Repeat every entry word for word; omit all pictures.

Dataset entries:
● ● ● ● ● ● ●
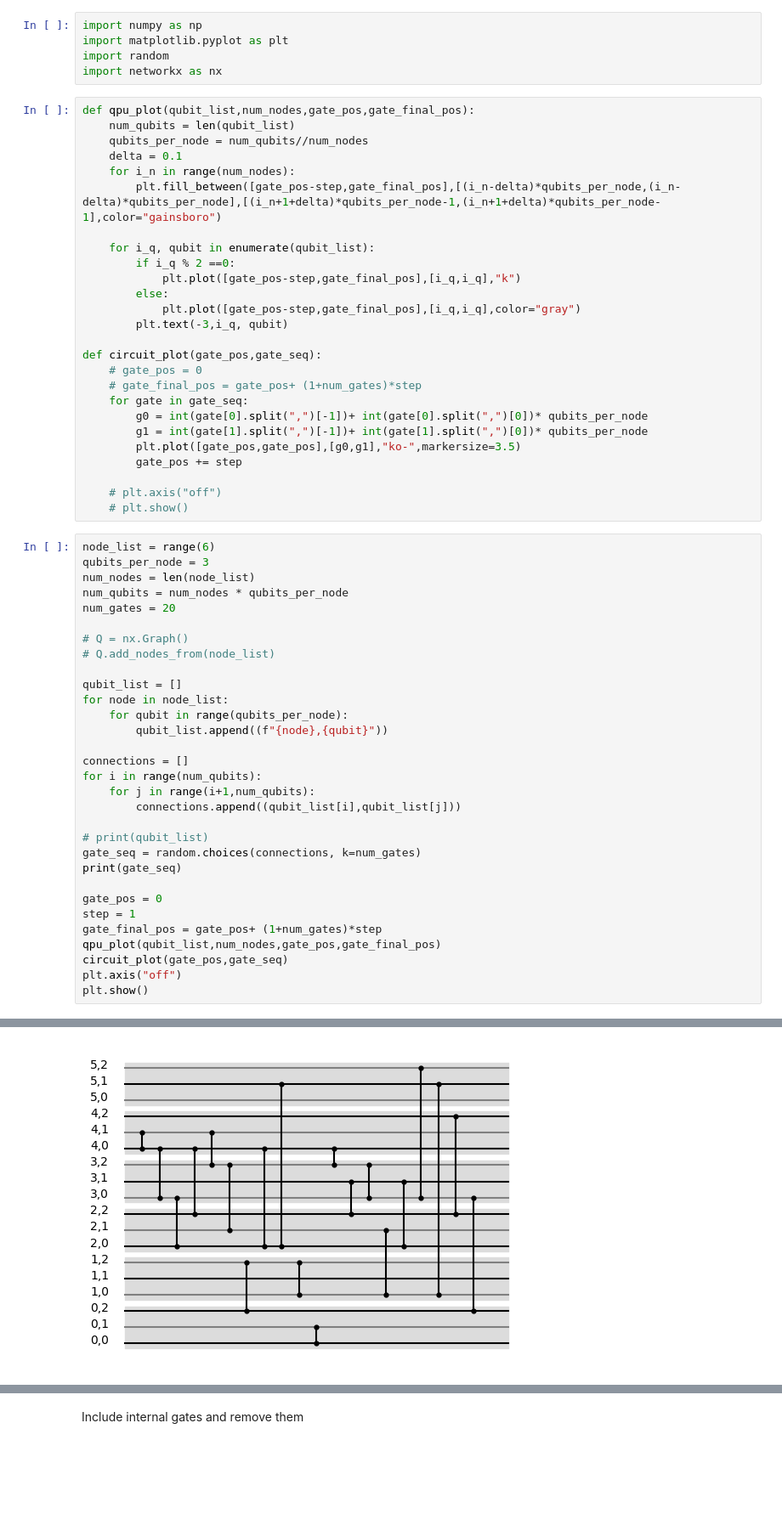
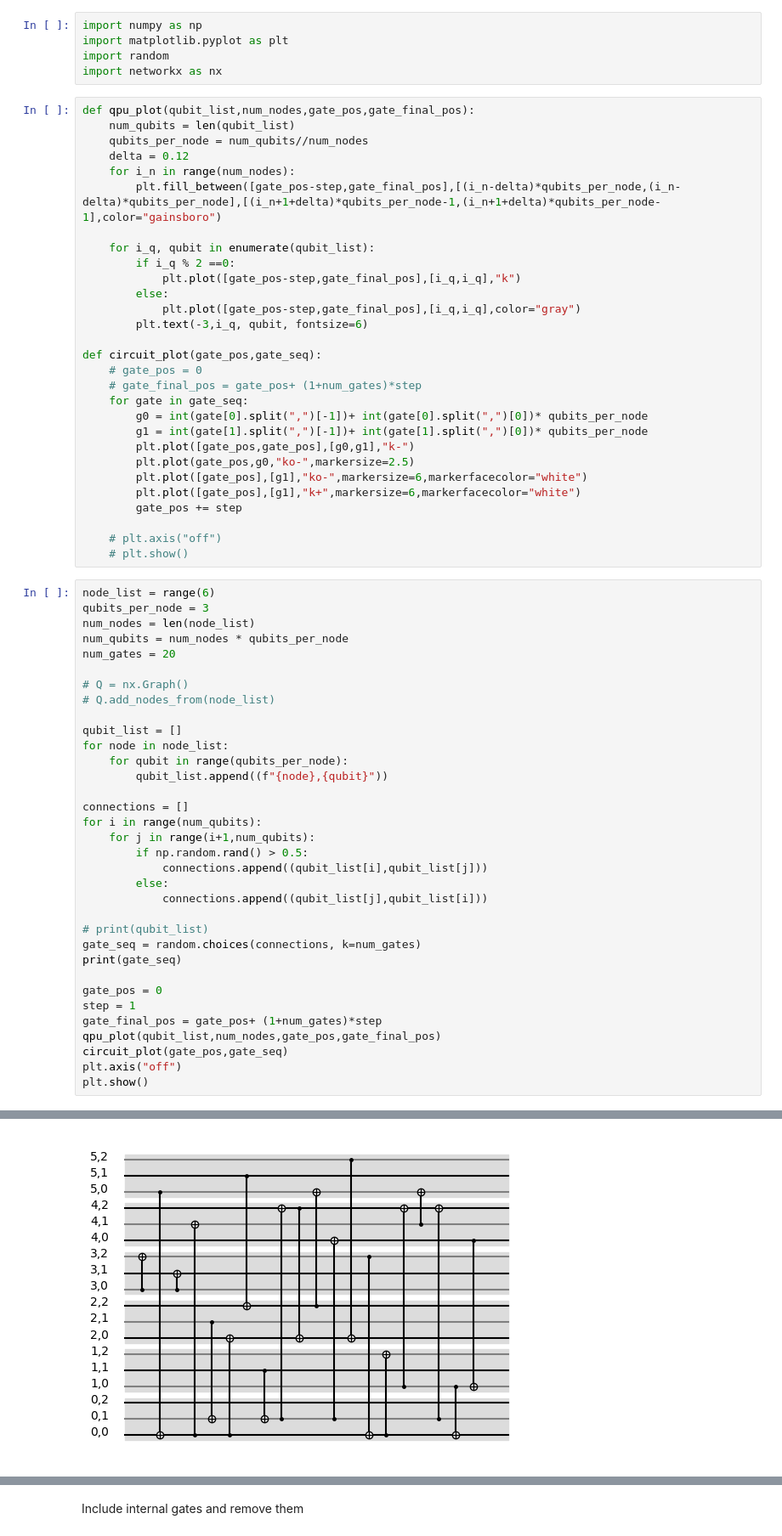
Before and after one commit to hassan-shap/QswitchNet, a Jupyter notebook: compiler_multiqubit.ipynb, the cells around one changed output, grey strips where cells are left out. Shown at 85% size. Cells and saved outputs as stored; diff of their text form; blank space fills up the shorter version.

```diff
--- a/compiler_multiqubit.ipynb
+++ b/compiler_multiqubit.ipynb
@@ -7,7 +7,7 @@ import networkx as nx
 def qpu_plot(qubit_list,num_nodes,gate_pos,gate_final_pos):
     num_qubits = len(qubit_list)
     qubits_per_node = num_qubits//num_nodes
-    delta = 0.1
+    delta = 0.12
     for i_n in range(num_nodes):
         plt.fill_between([gate_pos-step,gate_final_pos],[(i_n-delta)*qubits_per_node,(i_n-delta)*qubits_per_node],[(i_n+1+delta)*qubits_per_node-1,(i_n+1+delta)*qubits_per_node-1],color="gainsboro")
 
@@ -16,7 +16,7 @@ def qpu_plot(qubit_list,num_nodes,gate_pos,gate_final_pos):
             plt.plot([gate_pos-step,gate_final_pos],[i_q,i_q],"k")
         else:
             plt.plot([gate_pos-step,gate_final_pos],[i_q,i_q],color="gray")
-        plt.text(-3,i_q, qubit)
+        plt.text(-3,i_q, qubit, fontsize=6)
 
 def circuit_plot(gate_pos,gate_seq):
     # gate_pos = 0
@@ -24,7 +24,10 @@ def circuit_plot(gate_pos,gate_seq):
     for gate in gate_seq:
         g0 = int(gate[0].split(",")[-1])+ int(gate[0].split(",")[0])* qubits_per_node
         g1 = int(gate[1].split(",")[-1])+ int(gate[1].split(",")[0])* qubits_per_node
-        plt.plot([gate_pos,gate_pos],[g0,g1],"ko-",markersize=3.5)
+        plt.plot([gate_pos,gate_pos],[g0,g1],"k-")
+        plt.plot(gate_pos,g0,"ko-",markersize=2.5)
+        plt.plot([gate_pos],[g1],"ko-",markersize=6,markerfacecolor="white")
+        plt.plot([gate_pos],[g1],"k+",markersize=6,markerfacecolor="white")
         gate_pos += step
 
     # plt.axis("off")
@@ -47,7 +50,10 @@ for node in node_list:
 connections = []
 for i in range(num_qubits):
     for j in range(i+1,num_qubits):
-        connections.append((qubit_list[i],qubit_list[j]))
+        if np.random.rand() > 0.5:
+            connections.append((qubit_list[i],qubit_list[j]))
+        else:
+            connections.append((qubit_list[j],qubit_list[i]))
 
 # print(qubit_list)
 gate_seq = random.choices(connections, k=num_gates)
@@ -65,4 +71,4 @@ plt.show()
-[figure, old version]
+[figure, new version]
 # %%
 num_nodes = 4
 node_list = range(num_nodes)
```
Also changed, not shown: parts of 3 cells of this notebook, 4 other files.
● ● ● ● ● ● ●
#### WRITTEN REPLY
Before and after one commit to hassan-shap/QswitchNet, a Jupyter notebook: compiler_multiqubit.ipynb, the cells around one changed output, grey strips where cells are left out. Shown at 85% size. Cells and saved outputs as stored; diff of their text form; blank space fills up the shorter version.

```diff
--- a/compiler_multiqubit.ipynb
+++ b/compiler_multiqubit.ipynb
@@ -7,7 +7,7 @@ import networkx as nx
 def qpu_plot(qubit_list,num_nodes,gate_pos,gate_final_pos):
     num_qubits = len(qubit_list)
     qubits_per_node = num_qubits//num_nodes
-    delta = 0.1
+    delta = 0.12
     for i_n in range(num_nodes):
         plt.fill_between([gate_pos-step,gate_final_pos],[(i_n-delta)*qubits_per_node,(i_n-delta)*qubits_per_node],[(i_n+1+delta)*qubits_per_node-1,(i_n+1+delta)*qubits_per_node-1],color="gainsboro")
 
@@ -16,7 +16,7 @@ def qpu_plot(qubit_list,num_nodes,gate_pos,gate_final_pos):
             plt.plot([gate_pos-step,gate_final_pos],[i_q,i_q],"k")
         else:
             plt.plot([gate_pos-step,gate_final_pos],[i_q,i_q],color="gray")
-        plt.text(-3,i_q, qubit)
+        plt.text(-3,i_q, qubit, fontsize=6)
 
 def circuit_plot(gate_pos,gate_seq):
     # gate_pos = 0
@@ -24,7 +24,10 @@ def circuit_plot(gate_pos,gate_seq):
     for gate in gate_seq:
         g0 = int(gate[0].split(",")[-1])+ int(gate[0].split(",")[0])* qubits_per_node
         g1 = int(gate[1].split(",")[-1])+ int(gate[1].split(",")[0])* qubits_per_node
-        plt.plot([gate_pos,gate_pos],[g0,g1],"ko-",markersize=3.5)
+        plt.plot([gate_pos,gate_pos],[g0,g1],"k-")
+        plt.plot(gate_pos,g0,"ko-",markersize=2.5)
+        plt.plot([gate_pos],[g1],"ko-",markersize=6,markerfacecolor="white")
+        plt.plot([gate_pos],[g1],"k+",markersize=6,markerfacecolor="white")
         gate_pos += step
 
     # plt.axis("off")
@@ -47,7 +50,10 @@ for node in node_list:
 connections = []
 for i in range(num_qubits):
     for j in range(i+1,num_qubits):
-        connections.append((qubit_list[i],qubit_list[j]))
+        if np.random.rand() > 0.5:
+            connections.append((qubit_list[i],qubit_list[j]))
+        else:
+            connections.append((qubit_list[j],qubit_list[i]))
 
 # print(qubit_list)
 gate_seq = random.choices(connections, k=num_gates)
@@ -65,4 +71,4 @@ plt.show()
-[figure, old version]
+[figure, new version]
 # %%
 num_nodes = 4
 node_list = range(num_nodes)
```
Also changed, not shown: parts of 3 cells of this notebook, 4 other files.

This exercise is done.